Boulder County Parks & Open Space is preparing a management plan for the East Boulder Creek Site and is seeking public comments. Public input will help shape the future of the site and the priorities for conservation and community access.
East Boulder Creek Site Management Plan
The first survey closed on Feb. 28. The survey focused on conservation and people priorities.
Staff are analyzing the data and will post results by April 30.
Introducing East Boulder Creek
Community Survey 1
The first survey closed on Feb. 28. The survey focused on conservation and people priorities. Staff are analyzing the data and will post results by April 30.
Visit East Boulder Creek
Site Visits & Community Survey 2
Site visits will be planned for the public to view the property. Another survey will be posted.
Draft Site Management Plan
The public will be invited to provide comments on the draft site management plan.
Final Plan Adoption
The plan will be presented to the Parks & Open Space Advisory Committee and the Board of County Commissioners for final approval.
2024 & Beyond
Site Management Plan Implementation
Staff will build and prepare the park to be opened to the public.

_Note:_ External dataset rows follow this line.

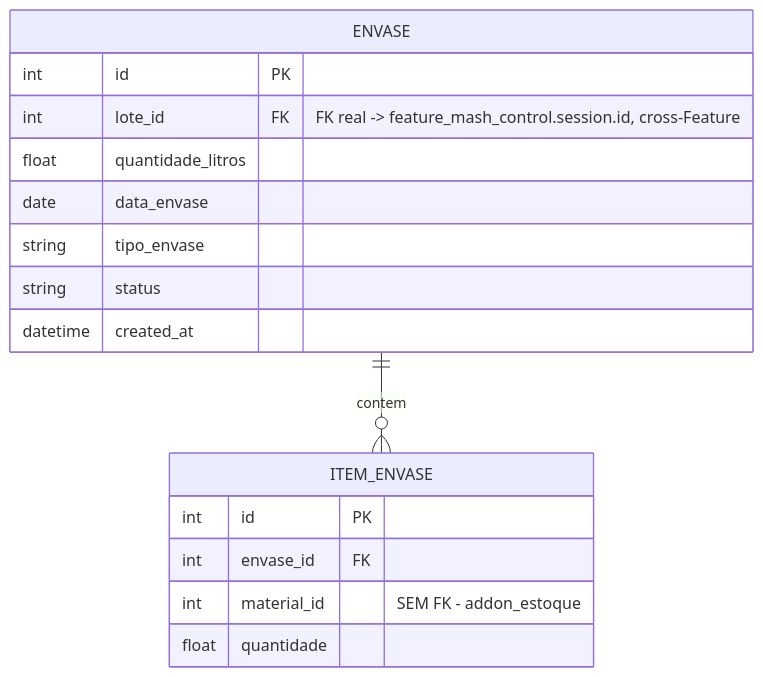
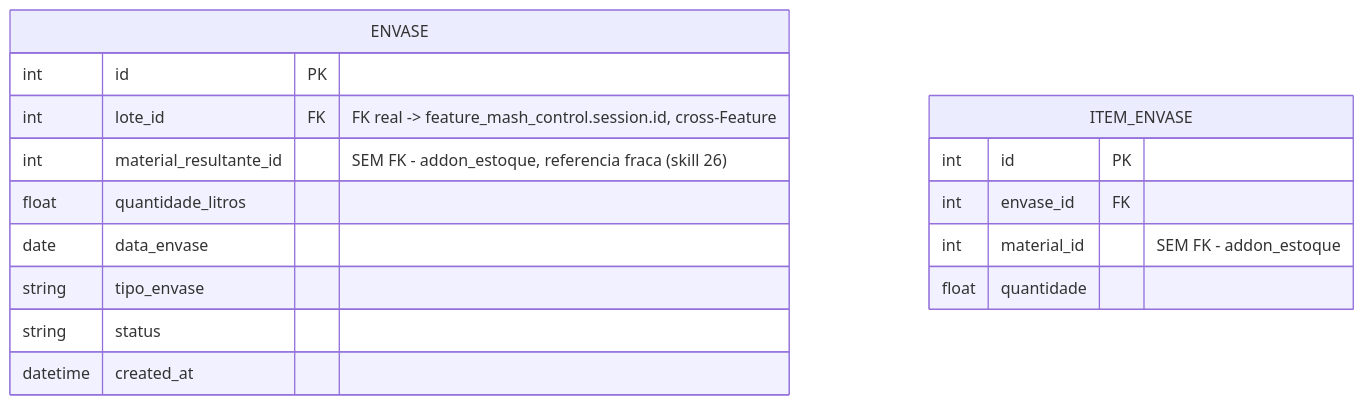
The diagram in addons/addon_brewstation/features/feature_envase/docs/technical/04-modelo-de-dados.md (ChristopherNicolasSMM/Tesseract), drawn with Mermaid before and after one commit. The commit also changed other lines of this file and 17 other files, not shown here.

Commit message:
docs: revisa docs/technical de feature_envase/mash_control/brew_father pos skills 25/26/27 (fecha item 4 do BACKLOG)

````diff
--- a/addons/addon_brewstation/features/feature_envase/docs/technical/04-modelo-de-dados.md
+++ b/addons/addon_brewstation/features/feature_envase/docs/technical/04-modelo-de-dados.md
@@ -3,20 +3,19 @@
 ```mermaid
 erDiagram
-    ENVASE ||--o{ ITEM_ENVASE : "contem"
-
     ENVASE {
         int id PK
         int lote_id FK "FK real -> feature_mash_control.session.id, cross-Feature"
+        int material_resultante_id "SEM FK - addon_estoque, referencia fraca (skill 26)"
         float quantidade_litros
         date data_envase
         string tipo_envase
         string status
         datetime created_at
     }
     ITEM_ENVASE {
         int id PK
         int envase_id FK
         int material_id "SEM FK - addon_estoque"
         float quantidade
     }
 ```
````
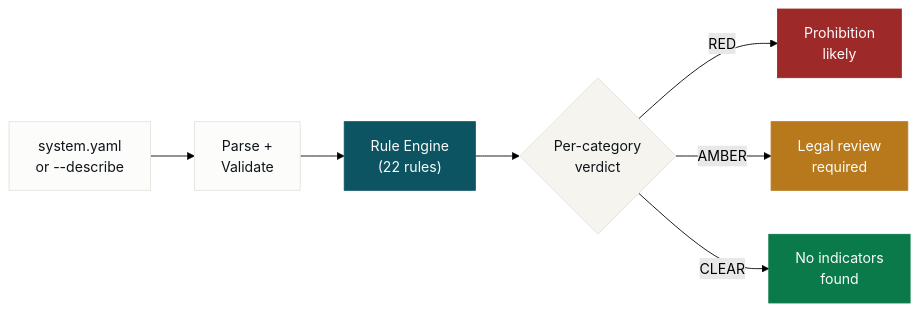
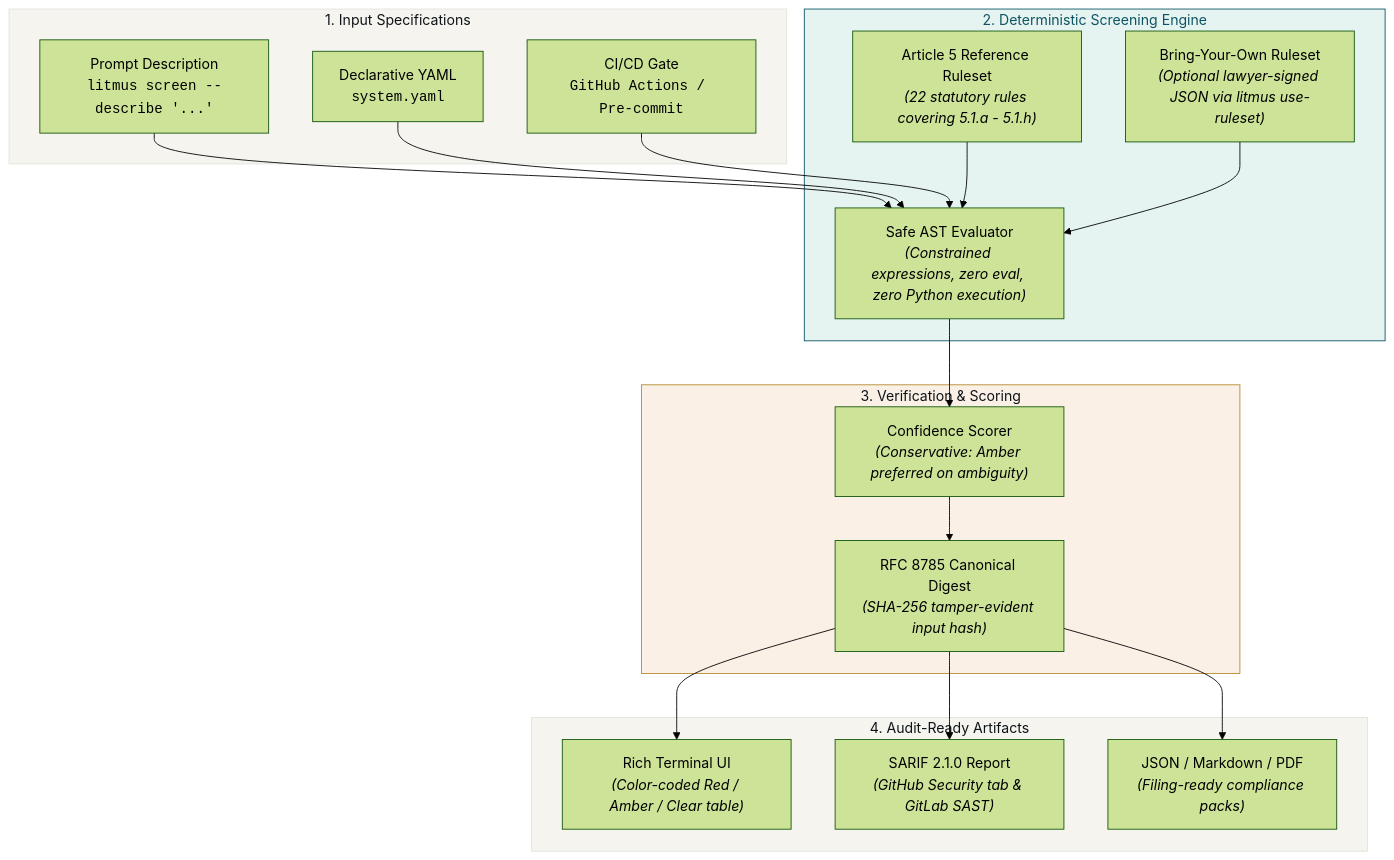
One commit to aiexponent/litmusai changed the diagram in README.md. Above: the diagram before and after it, drawn with Mermaid (forest theme). The commit also changed other lines of this file and 4 other files, not shown here.

Commit message:
docs(readme): overhaul README with dual-theme header, terminal preview, and architecture diagram

````diff
--- a/README.md
+++ b/README.md
@@ -50,17 +87,36 @@
 ```mermaid
-graph LR
-    A["system.yaml<br/>or --describe"] --> B["Parse +<br/>Validate"]
-    B --> C["Rule Engine<br/>(22 rules)"]
-    C --> D{"Per-category<br/>verdict"}
-    D -->|RED| E["Prohibition<br/>likely"]
-    D -->|AMBER| F["Legal review<br/>required"]
-    D -->|CLEAR| G["No indicators<br/>found"]
+graph TB
+    subgraph Inputs ["1. Input Specifications"]
+        INP1["Prompt Description<br/><code>litmus screen --describe '...'</code>"]
+        INP2["Declarative YAML<br/><code>system.yaml</code>"]
+        INP3["CI/CD Gate<br/><code>GitHub Actions / Pre-commit</code>"]
+    end
 
-    style A fill:#FCFCFA,color:#0F1419,stroke:#E4E2DC
-    style B fill:#FCFCFA,color:#0F1419,stroke:#E4E2DC
-    style C fill:#0D5463,color:#FCFCFA,stroke:#0D5463
-    style D fill:#F5F4EF,color:#0F1419,stroke:#E4E2DC
-    style E fill:#9D2929,color:#FCFCFA,stroke:#9D2929
-    style F fill:#B8791C,color:#FCFCFA,stroke:#B8791C
-    style G fill:#0B7A4B,color:#FCFCFA,stroke:#0B7A4B
+    subgraph Core ["2. Deterministic Screening Engine"]
+        AST["Safe AST Evaluator<br/><em>(Constrained expressions, zero eval, zero Python execution)</em>"]
+        RULE["Article 5 Reference Ruleset<br/><em>(22 statutory rules covering 5.1.a - 5.1.h)</em>"]
+        BYO["Bring-Your-Own Ruleset<br/><em>(Optional lawyer-signed JSON via litmus use-ruleset)</em>"]
+    end
+
+    subgraph Integrity ["3. Verification & Scoring"]
+        CONF["Confidence Scorer<br/><em>(Conservative: Amber preferred on ambiguity)</em>"]
+        HASH["RFC 8785 Canonical Digest<br/><em>(SHA-256 tamper-evident input hash)</em>"]
+    end
+
+    subgraph Outputs ["4. Audit-Ready Artifacts"]
+        OUT1["Rich Terminal UI<br/><em>(Color-coded Red / Amber / Clear table)</em>"]
+        OUT2["SARIF 2.1.0 Report<br/><em>(GitHub Security tab & GitLab SAST)</em>"]
+        OUT3["JSON / Markdown / PDF<br/><em>(Filing-ready compliance packs)</em>"]
+    end
+
+    INP1 & INP2 & INP3 --> AST
+    RULE & BYO --> AST
+    AST --> CONF
+    CONF --> HASH
+    HASH --> OUT1 & OUT2 & OUT3
+
+    style Inputs fill:#F5F4EF,stroke:#E4E2DC,color:#0F1419
+    style Core fill:#E6F4F1,stroke:#0D5463,color:#0D5463
+    style Integrity fill:#FAF0E6,stroke:#B68A2E,color:#0F1419
+    style Outputs fill:#F5F4EF,stroke:#E4E2DC,color:#0F1419
 ```
````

This will take several years.
The site shares a border with Weld County at East County Line Road, and is also bounded by State Highway 52 on the north, US 287 generally on the west, and Jasper and Kenosha Roads on the south.
The Town of Erie lies just to the south, Niwot several miles to the northwest, and Longmont about five miles to the north.
This 1,377-acre site is composed of five individual open space properties that contain a dozen ponds and five miles of perennial stream along Boulder Creek and Coal Creek.
About East Boulder Creek Site
This portion of the Boulder Valley has been an important part of the region for its streamside riparian habitats, its irrigated farmlands, and its aggregate resources. While extractive industries have impacted the site, the agricultural community, including the tenants of these county open space parcels, continues to steward this rural landscape. The area has been, and remains, a site for oil and gas operations. The county finished the reclamation of the last and most recent gravel operation and will continue to revegetate the site.
Due to the extent of past aggregate mining, the site continues to provide ongoing opportunities for restoration. In the latest example, the county partnered with the U.S. Army Corps of Engineers to fully restore a one-mile segment of the Boulder Creek floodplain east of US 287 several years ago, broadening the channel in order to build resilience into the landscape and to offer a larger riparian habitat footprint. Learn more about the restoration project.
The site also supports existing significant wildlife habitats and wetlands. Due to its relatively level topography and position on the western Great Plains, this site offers expansive views of the Front Range mountains and the Indian Peaks area. This site presents a variety of passive recreation options and a continued opportunity to restore this place for both the natural and human community.